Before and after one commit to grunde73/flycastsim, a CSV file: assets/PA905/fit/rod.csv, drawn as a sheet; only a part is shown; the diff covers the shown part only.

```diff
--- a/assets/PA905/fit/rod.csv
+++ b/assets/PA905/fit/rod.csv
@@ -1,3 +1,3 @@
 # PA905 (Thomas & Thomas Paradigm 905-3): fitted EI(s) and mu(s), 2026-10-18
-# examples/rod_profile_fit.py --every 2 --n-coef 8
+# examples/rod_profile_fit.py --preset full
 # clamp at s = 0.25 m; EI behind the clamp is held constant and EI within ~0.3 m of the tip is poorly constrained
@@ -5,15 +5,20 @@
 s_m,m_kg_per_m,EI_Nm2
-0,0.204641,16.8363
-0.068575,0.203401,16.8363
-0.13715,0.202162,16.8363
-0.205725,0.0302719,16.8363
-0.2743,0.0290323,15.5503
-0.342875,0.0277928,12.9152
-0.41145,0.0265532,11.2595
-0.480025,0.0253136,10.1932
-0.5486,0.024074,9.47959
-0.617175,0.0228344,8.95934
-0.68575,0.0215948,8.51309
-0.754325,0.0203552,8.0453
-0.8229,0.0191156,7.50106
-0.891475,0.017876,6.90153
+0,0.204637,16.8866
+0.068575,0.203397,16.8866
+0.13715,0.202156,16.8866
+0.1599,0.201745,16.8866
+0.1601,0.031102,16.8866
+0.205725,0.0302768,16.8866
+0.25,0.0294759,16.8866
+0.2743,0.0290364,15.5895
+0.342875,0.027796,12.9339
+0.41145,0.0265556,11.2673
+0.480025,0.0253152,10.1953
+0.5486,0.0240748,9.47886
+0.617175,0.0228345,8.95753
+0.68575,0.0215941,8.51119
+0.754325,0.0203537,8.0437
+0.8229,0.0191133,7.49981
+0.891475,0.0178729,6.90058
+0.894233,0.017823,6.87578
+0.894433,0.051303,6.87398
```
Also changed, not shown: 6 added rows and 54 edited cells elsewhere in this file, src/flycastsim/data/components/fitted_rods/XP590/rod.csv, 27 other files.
__________________________________________________
(Requirement): Go through the listing above and set down each line exactly as it stands.

(Solution below):
Before and after one commit to grunde73/flycastsim, a CSV file: assets/PA905/fit/rod.csv, drawn as a sheet; only a part is shown; the diff covers the shown part only.

```diff
--- a/assets/PA905/fit/rod.csv
+++ b/assets/PA905/fit/rod.csv
@@ -1,3 +1,3 @@
 # PA905 (Thomas & Thomas Paradigm 905-3): fitted EI(s) and mu(s), 2026-10-18
-# examples/rod_profile_fit.py --every 2 --n-coef 8
+# examples/rod_profile_fit.py --preset full
 # clamp at s = 0.25 m; EI behind the clamp is held constant and EI within ~0.3 m of the tip is poorly constrained
@@ -5,15 +5,20 @@
 s_m,m_kg_per_m,EI_Nm2
-0,0.204641,16.8363
-0.068575,0.203401,16.8363
-0.13715,0.202162,16.8363
-0.205725,0.0302719,16.8363
-0.2743,0.0290323,15.5503
-0.342875,0.0277928,12.9152
-0.41145,0.0265532,11.2595
-0.480025,0.0253136,10.1932
-0.5486,0.024074,9.47959
-0.617175,0.0228344,8.95934
-0.68575,0.0215948,8.51309
-0.754325,0.0203552,8.0453
-0.8229,0.0191156,7.50106
-0.891475,0.017876,6.90153
+0,0.204637,16.8866
+0.068575,0.203397,16.8866
+0.13715,0.202156,16.8866
+0.1599,0.201745,16.8866
+0.1601,0.031102,16.8866
+0.205725,0.0302768,16.8866
+0.25,0.0294759,16.8866
+0.2743,0.0290364,15.5895
+0.342875,0.027796,12.9339
+0.41145,0.0265556,11.2673
+0.480025,0.0253152,10.1953
+0.5486,0.0240748,9.47886
+0.617175,0.0228345,8.95753
+0.68575,0.0215941,8.51119
+0.754325,0.0203537,8.0437
+0.8229,0.0191133,7.49981
+0.891475,0.0178729,6.90058
+0.894233,0.017823,6.87578
+0.894433,0.051303,6.87398
```
Also changed, not shown: 6 added rows and 54 edited cells elsewhere in this file, src/flycastsim/data/components/fitted_rods/XP590/rod.csv, 27 other files.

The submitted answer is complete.